Content starts

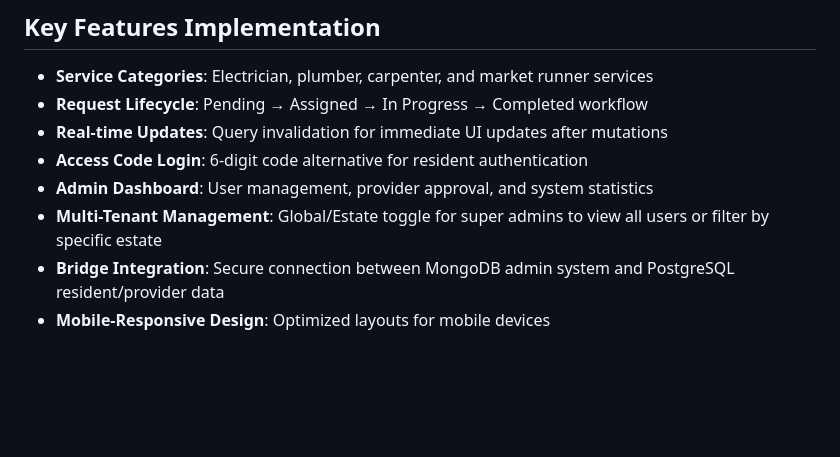
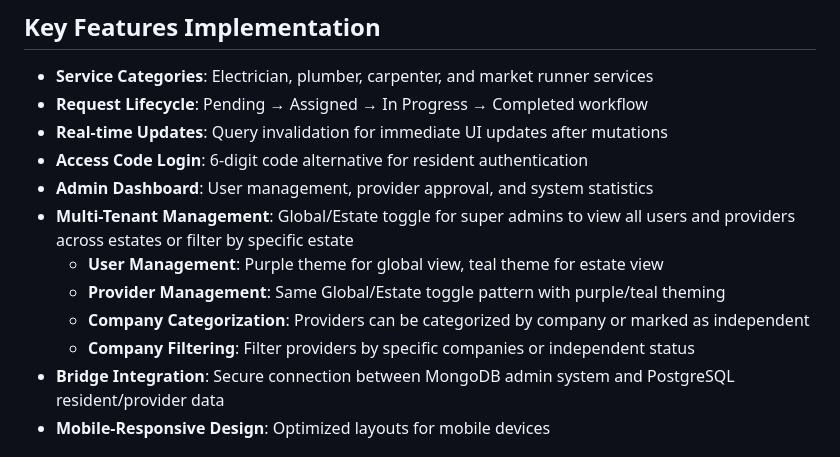
Before and after one commit to HenryUzo/CityConnectDesk3, a Markdown page: replit.md, the part around the change. Drawn GitHub-style; blank space fills up the shorter version.

Commit message:
Improve management features for administrators and service providers
Update multi-tenant management to include provider management and company categorization, along with UI theme changes for global and estate views.

Replit-Commit-Author: Agent
Replit-Commit-Session-Id: 8c67ba06-e28f-4fdd-8548-cfea1a5c123f
Replit-Commit-Checkpoint-Type: full_checkpoint
Replit-Commit-Screenshot-Url: https://storage.googleapis.com/screenshot-production-us-central1/e8c43dee-f061-47c6-a9f1-7b9e80d77e40/8c67ba06-e28f-4fdd-8548-cfea1a5c123f/gWgkEpm

```diff
--- a/replit.md
+++ b/replit.md
@@ -38,7 +38,11 @@ Preferred communication style: Simple, everyday language.
 - **Real-time Updates**: Query invalidation for immediate UI updates after mutations
 - **Access Code Login**: 6-digit code alternative for resident authentication
 - **Admin Dashboard**: User management, provider approval, and system statistics
-- **Multi-Tenant Management**: Global/Estate toggle for super admins to view all users or filter by specific estate
+- **Multi-Tenant Management**: Global/Estate toggle for super admins to view all users and providers across estates or filter by specific estate
+  - **User Management**: Purple theme for global view, teal theme for estate view
+  - **Provider Management**: Same Global/Estate toggle pattern with purple/teal theming
+  - **Company Categorization**: Providers can be categorized by company or marked as independent
+  - **Company Filtering**: Filter providers by specific companies or independent status
 - **Bridge Integration**: Secure connection between MongoDB admin system and PostgreSQL resident/provider data
 - **Mobile-Responsive Design**: Optimized layouts for mobile devices
 
```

Content ends

Say how many lines in this listing hold the string "resident", giving the count and nothing more.

2